Each line below must be reproduced exactly, though the pictures are to be dropped.

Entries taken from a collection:
....

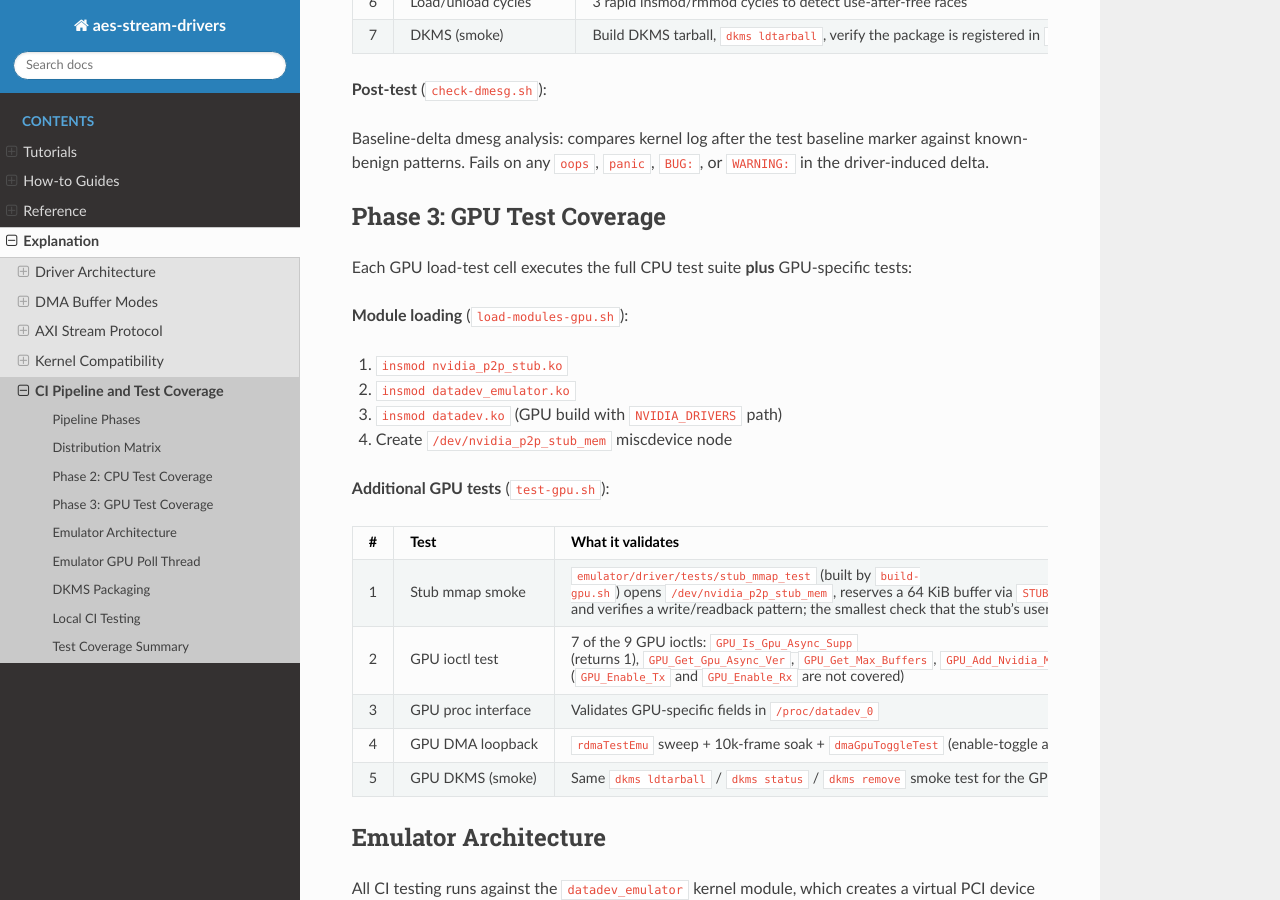
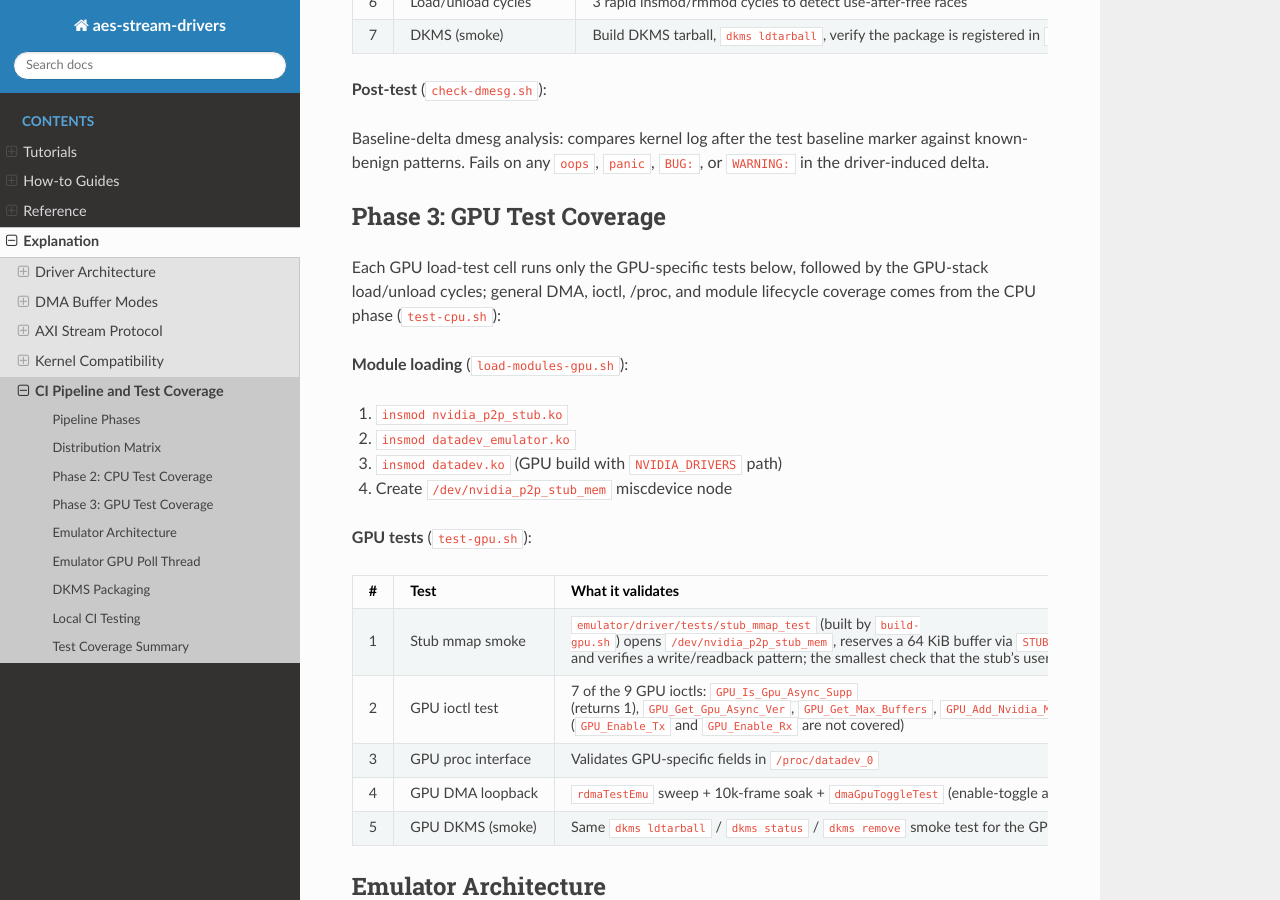
Before and after one commit to slaclab/aes-stream-drivers, a Sphinx documentation site: the page built from docs/explanation/ci-pipeline.rst, in a window 1280 px wide and 900 px high, scrolled down 2213 px. Built offline with Sphinx 7.4.7 and the Read the Docs theme 3.1.0, drawn with Linux system fonts in a browser that asks for light colours; some of the changed text lies outside the part shown.

Commit message:
docs(ci-pipeline): GPU cells run only the GPU-specific tests
The Phase 3 section claimed each GPU load-test cell runs the full CPU
test suite plus GPU-specific tests. scripts/ci/test-gpu.sh runs only
the GPU tests (stub_mmap, gpu_ioctls, gpu_proc, gpu_dma_loopback) and
the GPU-stack load/unload cycles; tests/run_tests.sh is invoked only
from test-cpu.sh in GitHub CI.

Also correct the irq_modes coverage note: the single-mode legacy pass
only runs under the local tests/vm_inside_gpu.sh runner (GPU_ENABLED=1),
not in the GitHub GPU phase.

Closes #464

```diff
--- a/docs/explanation/ci-pipeline.rst
+++ b/docs/explanation/ci-pipeline.rst
@@ -185,8 +185,9 @@ marker against known-benign patterns. Fails on any ``oops``, ``panic``,
 Phase 3: GPU Test Coverage
 --------------------------
 
-Each GPU load-test cell executes the full CPU test suite **plus** GPU-specific
-tests:
+Each GPU load-test cell runs only the GPU-specific tests below, followed by
+the GPU-stack load/unload cycles; general DMA, ioctl, /proc, and module
+lifecycle coverage comes from the CPU phase (``test-cpu.sh``):
 
 **Module loading** (``load-modules-gpu.sh``):
 
@@ -195,7 +196,7 @@ tests:
 3. ``insmod datadev.ko`` (GPU build with ``NVIDIA_DRIVERS`` path)
 4. Create ``/dev/nvidia_p2p_stub_mem`` miscdevice node
 
-**Additional GPU tests** (``test-gpu.sh``):
+**GPU tests** (``test-gpu.sh``):
 
 .. list-table::
    :header-rows: 1
@@ -435,8 +436,10 @@ The combined Phase 2 + Phase 3 coverage across all distributions:
      - ``emu_irq_mode`` {intx, msi, msix} sweep (CPU phase). Each mode
        runs cfgIrqHold=1, cfgIrqHold=100000, and polled (cfgIrqDis=1),
        plus a probe-cascade assertion that ``datadev`` selected the
-       matching INTx / MSI / MSI-X path. GPU phase runs the single-mode
-       legacy pass
+       matching INTx / MSI / MSI-X path. Not run in the GitHub GPU phase
+       (``test-gpu.sh``); the local ``tests/vm_inside_gpu.sh`` runner
+       invokes ``run_tests.sh`` with ``GPU_ENABLED=1``, which runs the
+       single-mode legacy pass
    * - Module lifecycle
      - 4
      - 3 rapid reload cycles, rmmod-under-load, cfgMode=1/2 transitions
```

....

◆ OUTPUT FOR THIS TASK ◆
Before and after one commit to slaclab/aes-stream-drivers, a Sphinx documentation site: the page built from docs/explanation/ci-pipeline.rst, in a window 1280 px wide and 900 px high, scrolled down 2213 px. Built offline with Sphinx 7.4.7 and the Read the Docs theme 3.1.0, drawn with Linux system fonts in a browser that asks for light colours; some of the changed text lies outside the part shown.

Commit message:
docs(ci-pipeline): GPU cells run only the GPU-specific tests
The Phase 3 section claimed each GPU load-test cell runs the full CPU
test suite plus GPU-specific tests. scripts/ci/test-gpu.sh runs only
the GPU tests (stub_mmap, gpu_ioctls, gpu_proc, gpu_dma_loopback) and
the GPU-stack load/unload cycles; tests/run_tests.sh is invoked only
from test-cpu.sh in GitHub CI.

Also correct the irq_modes coverage note: the single-mode legacy pass
only runs under the local tests/vm_inside_gpu.sh runner (GPU_ENABLED=1),
not in the GitHub GPU phase.

Closes #464

```diff
--- a/docs/explanation/ci-pipeline.rst
+++ b/docs/explanation/ci-pipeline.rst
@@ -185,8 +185,9 @@ marker against known-benign patterns. Fails on any ``oops``, ``panic``,
 Phase 3: GPU Test Coverage
 --------------------------
 
-Each GPU load-test cell executes the full CPU test suite **plus** GPU-specific
-tests:
+Each GPU load-test cell runs only the GPU-specific tests below, followed by
+the GPU-stack load/unload cycles; general DMA, ioctl, /proc, and module
+lifecycle coverage comes from the CPU phase (``test-cpu.sh``):
 
 **Module loading** (``load-modules-gpu.sh``):
 
@@ -195,7 +196,7 @@ tests:
 3. ``insmod datadev.ko`` (GPU build with ``NVIDIA_DRIVERS`` path)
 4. Create ``/dev/nvidia_p2p_stub_mem`` miscdevice node
 
-**Additional GPU tests** (``test-gpu.sh``):
+**GPU tests** (``test-gpu.sh``):
 
 .. list-table::
    :header-rows: 1
@@ -435,8 +436,10 @@ The combined Phase 2 + Phase 3 coverage across all distributions:
      - ``emu_irq_mode`` {intx, msi, msix} sweep (CPU phase). Each mode
        runs cfgIrqHold=1, cfgIrqHold=100000, and polled (cfgIrqDis=1),
        plus a probe-cascade assertion that ``datadev`` selected the
-       matching INTx / MSI / MSI-X path. GPU phase runs the single-mode
-       legacy pass
+       matching INTx / MSI / MSI-X path. Not run in the GitHub GPU phase
+       (``test-gpu.sh``); the local ``tests/vm_inside_gpu.sh`` runner
+       invokes ``run_tests.sh`` with ``GPU_ENABLED=1``, which runs the
+       single-mode legacy pass
    * - Module lifecycle
      - 4
      - 3 rapid reload cycles, rmmod-under-load, cfgMode=1/2 transitions
```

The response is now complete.